Prompt: Please give all of the data again, character for character, and drop the pictures.

Data:
------------------------------

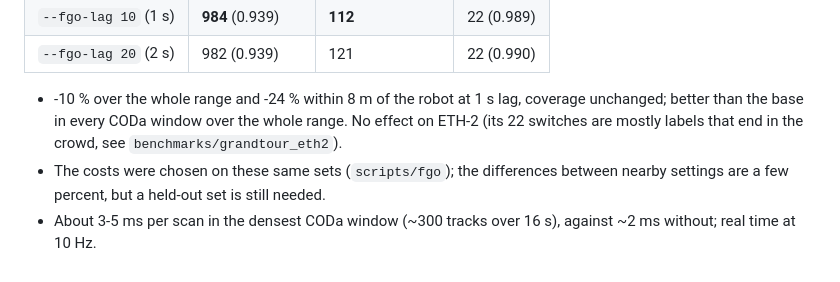
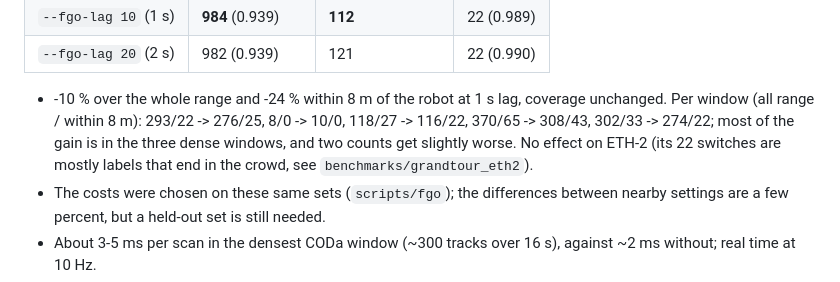
Before and after one commit to rsasaki0109/factor-tracker, a Markdown page: docs/evaluation.md, the part around the change. GitHub-like rendering.

Commit message:
docs: per-window FGO results (two counts get slightly worse)
Co-Authored-By: Claude Opus 5.5 <noreply@anthropic.com>
Claude-Session: https://claude.ai/code/session_017AcAjj3th6Kyh9NM8zeLRM

```diff
--- a/docs/evaluation.md
+++ b/docs/evaluation.md
@@ -466,8 +466,10 @@ pedestrian prior, 1 m gate; ID switches (coverage):
 | `--fgo-lag 20` (2 s) | 982 (0.939) | 121 | 22 (0.990) |
 
 - -10 % over the whole range and -24 % within 8 m of the robot at 1 s lag,
-  coverage unchanged; better than the base in every CODa window over the
-  whole range. No effect on ETH-2 (its 22 switches are mostly labels that end
+  coverage unchanged. Per window (all range / within 8 m): 293/22 ->
+  276/25, 8/0 -> 10/0, 118/27 -> 116/22, 370/65 -> 308/43, 302/33 -> 274/22;
+  most of the gain is in the three dense windows, and two counts get slightly
+  worse. No effect on ETH-2 (its 22 switches are mostly labels that end
   in the crowd, see `benchmarks/grandtour_eth2`).
 - The costs were chosen on these same sets (`scripts/fgo`); the differences
   between nearby settings are a few percent, but a held-out set is still
```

------------------------------

Output for this exercise:
Before and after one commit to rsasaki0109/factor-tracker, a Markdown page: docs/evaluation.md, the part around the change. GitHub-like rendering.

Commit message:
docs: per-window FGO results (two counts get slightly worse)
Co-Authored-By: Claude Opus 5.5 <noreply@anthropic.com>
Claude-Session: https://claude.ai/code/session_017AcAjj3th6Kyh9NM8zeLRM

```diff
--- a/docs/evaluation.md
+++ b/docs/evaluation.md
@@ -466,8 +466,10 @@ pedestrian prior, 1 m gate; ID switches (coverage):
 | `--fgo-lag 20` (2 s) | 982 (0.939) | 121 | 22 (0.990) |
 
 - -10 % over the whole range and -24 % within 8 m of the robot at 1 s lag,
-  coverage unchanged; better than the base in every CODa window over the
-  whole range. No effect on ETH-2 (its 22 switches are mostly labels that end
+  coverage unchanged. Per window (all range / within 8 m): 293/22 ->
+  276/25, 8/0 -> 10/0, 118/27 -> 116/22, 370/65 -> 308/43, 302/33 -> 274/22;
+  most of the gain is in the three dense windows, and two counts get slightly
+  worse. No effect on ETH-2 (its 22 switches are mostly labels that end
   in the crowd, see `benchmarks/grandtour_eth2`).
 - The costs were chosen on these same sets (`scripts/fgo`); the differences
   between nearby settings are a few percent, but a held-out set is still
```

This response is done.